If you have been watching the sunsets over the past few months, you will have noticed that they have been slowly moving north along the western horizon. Sunday, at 7:02 a.m., the sun climbed back across the celestial equator into the northern sky marking the vernal equinox and the first day of spring.
The tilt of our planet's axis causes the sun to appear to change its path across the sky as Earth orbits the sun. In the summer, the sun takes a long, high path across the sky, and we get lots of sunlight. During winter, the sun is low in the sky, and its trek from sunrise to sunset is short. On the first day of spring and fall, the sun is in the middle of the sky and rises and sets due east and west. Because daytime is about equal to nighttime, we call these days equinoxes.

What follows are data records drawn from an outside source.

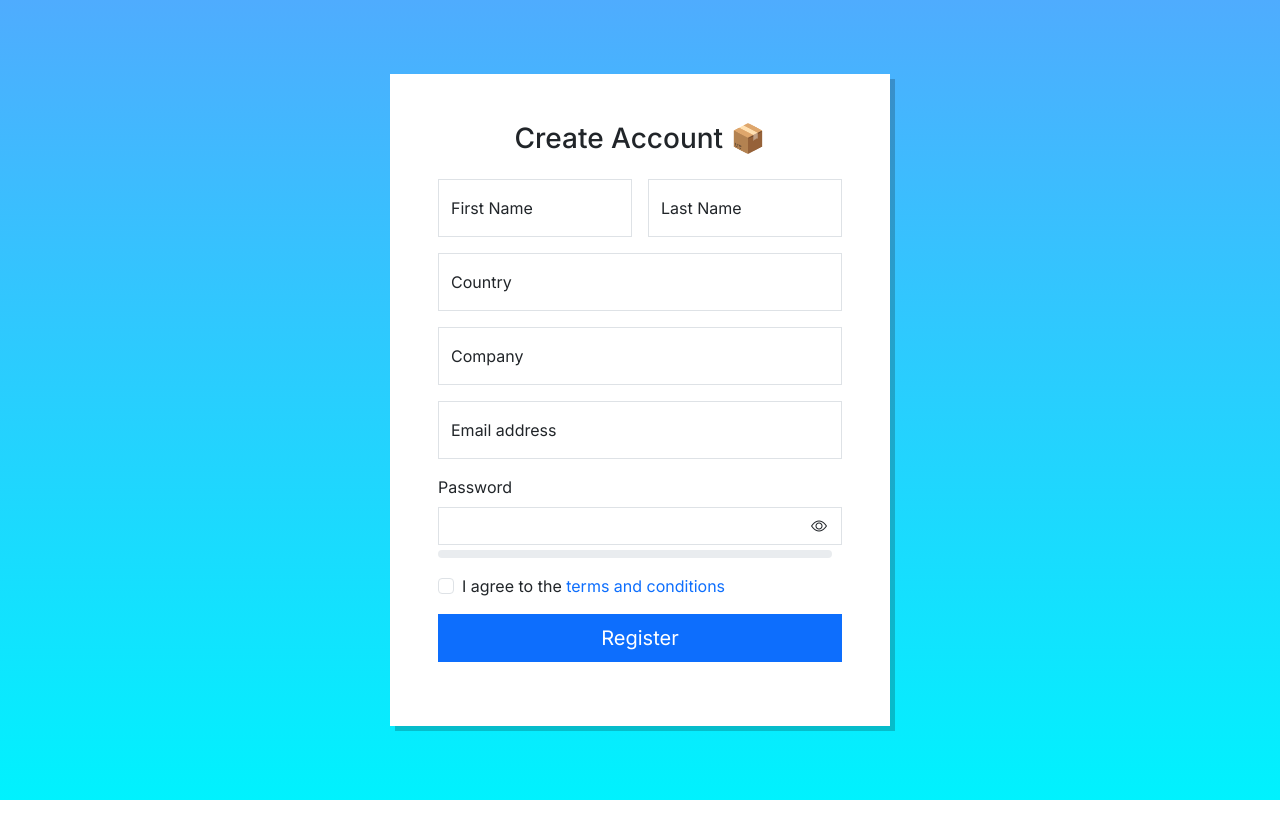
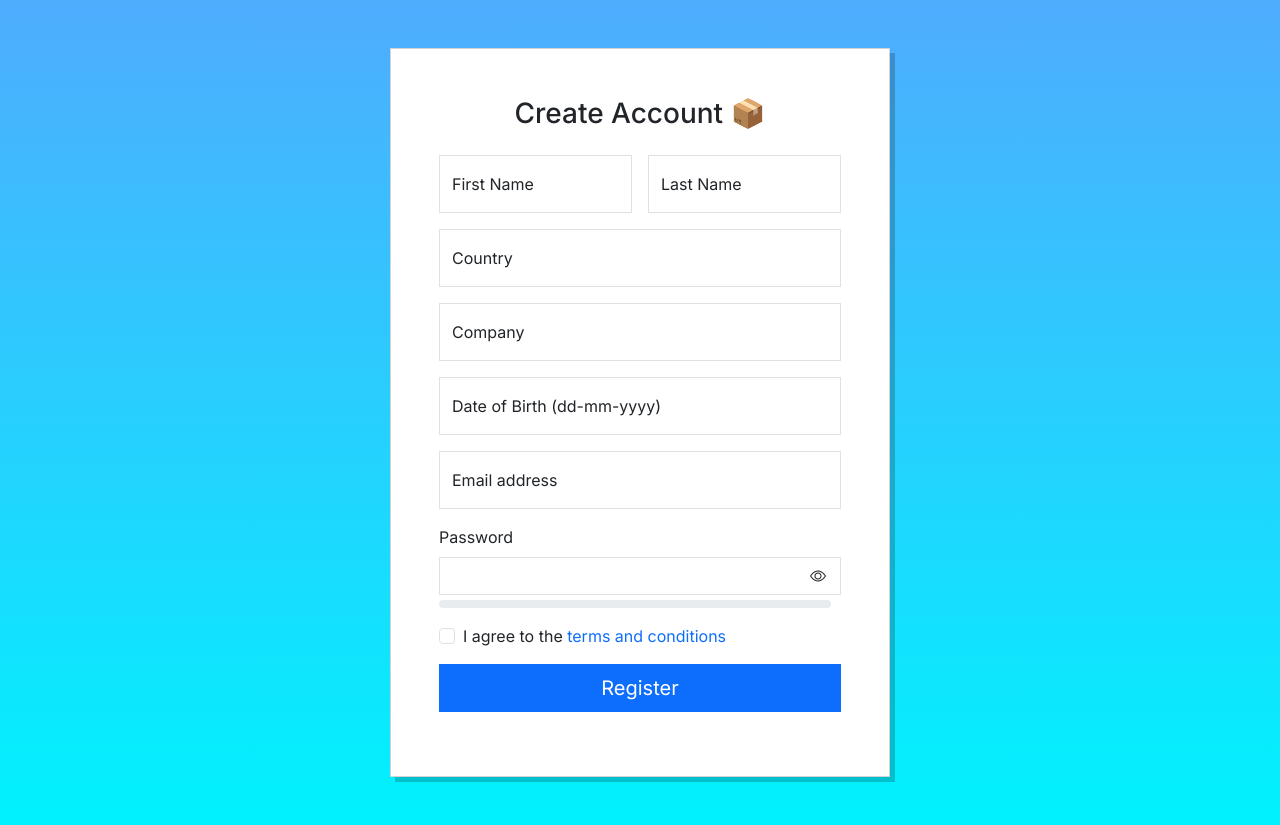
Before and after one commit to deepakmauryacs/onepdf-view, a PHP site: page /registration.php in a window 1280 px wide. Before the commit the page ends 800 px from the top, so only its background shows below. Run offline with PHP 8.4, Linux system fonts and the light colour scheme; some libraries are stand-ins or nearby versions.

Commit message:
Add birthdate field with validation and fix user ID generation

```diff
--- a/db.php
+++ b/db.php
@@ -28,6 +28,7 @@ $pdo->exec("CREATE TABLE IF NOT EXISTS users (
     company VARCHAR(100) NOT NULL,
     email VARCHAR(150) NOT NULL UNIQUE,
     password VARCHAR(255) NOT NULL,
+    dob DATE NOT NULL,
     agreed_terms TINYINT(1) NOT NULL DEFAULT 0
 )");
 ?>
--- a/registration.php
+++ b/registration.php
@@ -90,9 +90,11 @@
 </head>
 <body class="d-flex align-items-center min-vh-100">
     <div class="container py-5">
-        <div class="card-container">
-            <h3 class="text-center mb-4">Create Account 📦</h3>
-            <form id="registerForm" novalidate>
+        <div class="row">
+            <div class="col-md-12">
+                <div class="card card-container">
+                    <h3 class="text-center mb-4">Create Account 📦</h3>
+                    <form id="registerForm" novalidate>
                 <div class="row g-3">
                     <div class="col-md-6">
                         <div class="form-floating mb-3">
@@ -120,6 +122,12 @@
                     <label for="company">Company</label>
                 </div>
                 <div id="company_error" class="error-message"></div>
+
+                <div class="form-floating mb-3">
+                    <input type="text" name="dob" class="form-control" id="dob" placeholder="dd-mm-yyyy" required pattern="\d{2}-\d{2}-\d{4}">
+                    <label for="dob">Date of Birth (dd-mm-yyyy)</label>
+                </div>
+                <div id="dob_error" class="error-message"></div>
 
                 <div class="form-floating mb-3">
                     <input type="email" name="email" class="form-control" id="email" placeholder="name@example.com" required>
@@ -153,8 +161,10 @@
                 <div class="d-grid gap-2">
                     <button type="submit" class="btn btn-primary btn-lg">Register</button>
                 </div>
-            </form>
-            <div id="regAlert" class="mt-3"></div>
+                    </form>
+                    <div id="regAlert" class="mt-3"></div>
+                </div>
+            </div>
         </div>
     </div>
     <script src="https://code.jquery.com/jquery-3.7.1.min.js"></script>
@@ -191,6 +201,12 @@ document.getElementById('registerForm').addEventListener('submit', async functio
     if (!data.get('company')) {
         document.getElementById('company_error').textContent = 'Company is required.';
         document.getElementById('company').classList.add('is-invalid');
+        valid = false;
+    }
+    const dob = data.get('dob');
+    if (!dob || !/^\d{2}-\d{2}-\d{4}$/.test(dob)) {
+        document.getElementById('dob_error').textContent = 'Date of birth must be in dd-mm-yyyy format.';
+        document.getElementById('dob').classList.add('is-invalid');
         valid = false;
     }
     const email = data.get('email');
```
Also changed, not shown: api/_save_user.php (+13 -4 lines).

The sun will continue on this northbound journey until the summer solstice June 21. After lingering at its northernmost point along the horizon, it will begin its journey southward. This journey from north to south and back to north takes 365 days, or one year.
Celebrate the arrival of spring by joining the staff of Carnegie Science Center's Buhl Planetarium and Observatory, the Amateur Astronomers Association of Pittsburgh and Kiski Astronomers Saturday and Sunday for Space Out! Astronomy Weekend.
This two-day celebration showcases the astronomy and space science that happens here at the Science Center and Western Pennsylvania throughout the year. During the weekend, you and your family can increase your awareness about the science, profession and hobby of astronomy as you check out the latest telescopes and hear about the hottest astronomical news from guest speakers. Hands-on activities also are geared for all ages and interest levels. For more information, go to www.carnegiesciencecenter.org.science